This gives us a new gross profit of $1 and a new revenue of $2.

### Checking our work – is this right?

Now, let’s use our earlier formulas to ensure this calculation achieves what we want it to. First, we’ll check that the margin is correct:

(New gross profit (

$1) / New revenue ($2)) * 100 =50% margin

Then we’ll quickly check to see what our new markup percentage is:

(New gross profit (

$1) / Cost of goods ($1)) * 100 =100% markup

In other words, our markup *doubled* (from 50% to 100%) while our margin only increased by *66%* (from 33% to 50%).

**Calculating prices from a desired markup**

Calculating your price from a desired markup is very easy.

Simply multiply the cost of goods (COGS) by the desired markup percentage and add the two number together.

If we wanted to know what price to charge for a 150% markup on our $1 t-shirt, we would multiply $1 by 1.5. That equals $1.50. Then we would add $1 and $1.50 together.

That makes our sale price $2.50 for a 150% markup.

**Conclusion**

**Don’t want to use a calculation? **

Download the Cost Margin Calculator app to get an intuitive sense of your markup and margin.

Understanding your markup and how it relates to your margins is important for controlling your pricing *and* understanding your profits.

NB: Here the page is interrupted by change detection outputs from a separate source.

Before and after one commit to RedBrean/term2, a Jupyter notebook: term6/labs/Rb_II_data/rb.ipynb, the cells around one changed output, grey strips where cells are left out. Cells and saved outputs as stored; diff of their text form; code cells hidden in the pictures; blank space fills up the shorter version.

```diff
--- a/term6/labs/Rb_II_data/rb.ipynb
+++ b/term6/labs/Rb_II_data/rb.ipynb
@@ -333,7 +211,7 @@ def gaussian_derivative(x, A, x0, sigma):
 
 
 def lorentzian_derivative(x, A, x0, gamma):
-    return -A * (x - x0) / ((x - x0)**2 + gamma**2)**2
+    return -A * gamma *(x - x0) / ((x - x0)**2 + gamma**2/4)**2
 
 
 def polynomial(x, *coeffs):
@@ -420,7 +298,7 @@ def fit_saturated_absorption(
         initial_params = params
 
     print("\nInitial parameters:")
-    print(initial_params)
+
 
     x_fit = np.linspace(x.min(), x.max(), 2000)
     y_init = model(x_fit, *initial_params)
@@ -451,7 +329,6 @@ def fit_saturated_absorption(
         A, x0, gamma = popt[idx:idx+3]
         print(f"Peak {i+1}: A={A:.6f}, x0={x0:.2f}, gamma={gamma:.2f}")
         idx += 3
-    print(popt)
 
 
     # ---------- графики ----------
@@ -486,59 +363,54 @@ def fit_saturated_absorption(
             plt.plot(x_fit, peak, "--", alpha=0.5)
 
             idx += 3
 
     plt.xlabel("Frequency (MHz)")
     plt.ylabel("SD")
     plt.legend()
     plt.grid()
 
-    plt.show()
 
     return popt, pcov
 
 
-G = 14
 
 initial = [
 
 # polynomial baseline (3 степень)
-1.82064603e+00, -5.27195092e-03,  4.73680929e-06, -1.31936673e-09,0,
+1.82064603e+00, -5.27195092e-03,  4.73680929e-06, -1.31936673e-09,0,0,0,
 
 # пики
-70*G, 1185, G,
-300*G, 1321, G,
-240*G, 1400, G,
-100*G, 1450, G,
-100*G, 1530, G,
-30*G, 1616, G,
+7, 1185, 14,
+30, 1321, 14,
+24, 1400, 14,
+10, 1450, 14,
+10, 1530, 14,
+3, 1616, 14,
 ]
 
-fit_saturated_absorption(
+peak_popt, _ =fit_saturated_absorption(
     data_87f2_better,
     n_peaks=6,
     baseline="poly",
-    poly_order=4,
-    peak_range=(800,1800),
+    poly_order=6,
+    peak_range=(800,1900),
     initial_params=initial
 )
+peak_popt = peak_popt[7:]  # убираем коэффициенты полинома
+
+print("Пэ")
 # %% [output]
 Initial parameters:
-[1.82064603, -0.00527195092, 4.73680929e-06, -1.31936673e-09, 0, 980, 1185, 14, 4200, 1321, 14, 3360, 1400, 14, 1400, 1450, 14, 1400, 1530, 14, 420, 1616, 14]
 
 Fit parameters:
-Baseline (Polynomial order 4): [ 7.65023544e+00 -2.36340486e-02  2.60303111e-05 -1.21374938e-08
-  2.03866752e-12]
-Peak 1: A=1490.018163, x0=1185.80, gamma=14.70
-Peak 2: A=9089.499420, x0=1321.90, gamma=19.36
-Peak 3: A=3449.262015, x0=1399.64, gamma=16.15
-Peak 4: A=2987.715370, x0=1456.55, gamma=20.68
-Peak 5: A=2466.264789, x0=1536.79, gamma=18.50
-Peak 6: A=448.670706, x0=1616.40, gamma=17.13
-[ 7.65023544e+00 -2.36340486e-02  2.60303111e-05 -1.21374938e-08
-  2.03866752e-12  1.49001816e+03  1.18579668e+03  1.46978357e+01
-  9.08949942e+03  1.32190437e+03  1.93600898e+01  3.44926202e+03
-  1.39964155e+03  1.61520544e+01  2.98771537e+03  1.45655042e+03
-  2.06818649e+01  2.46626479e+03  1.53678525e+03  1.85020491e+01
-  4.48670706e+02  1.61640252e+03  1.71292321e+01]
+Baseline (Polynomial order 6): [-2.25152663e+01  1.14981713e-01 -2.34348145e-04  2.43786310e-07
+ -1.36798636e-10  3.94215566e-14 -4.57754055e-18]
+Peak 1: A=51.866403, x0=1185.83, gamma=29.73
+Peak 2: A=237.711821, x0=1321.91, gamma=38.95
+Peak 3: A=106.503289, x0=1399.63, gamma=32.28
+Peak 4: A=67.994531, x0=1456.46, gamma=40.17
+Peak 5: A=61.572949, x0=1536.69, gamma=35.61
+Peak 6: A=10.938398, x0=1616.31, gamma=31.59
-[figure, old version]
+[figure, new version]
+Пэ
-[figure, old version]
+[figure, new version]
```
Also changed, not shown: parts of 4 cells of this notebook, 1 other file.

There’s always more marketing and business advice from seasoned professionals on our YouTube channel.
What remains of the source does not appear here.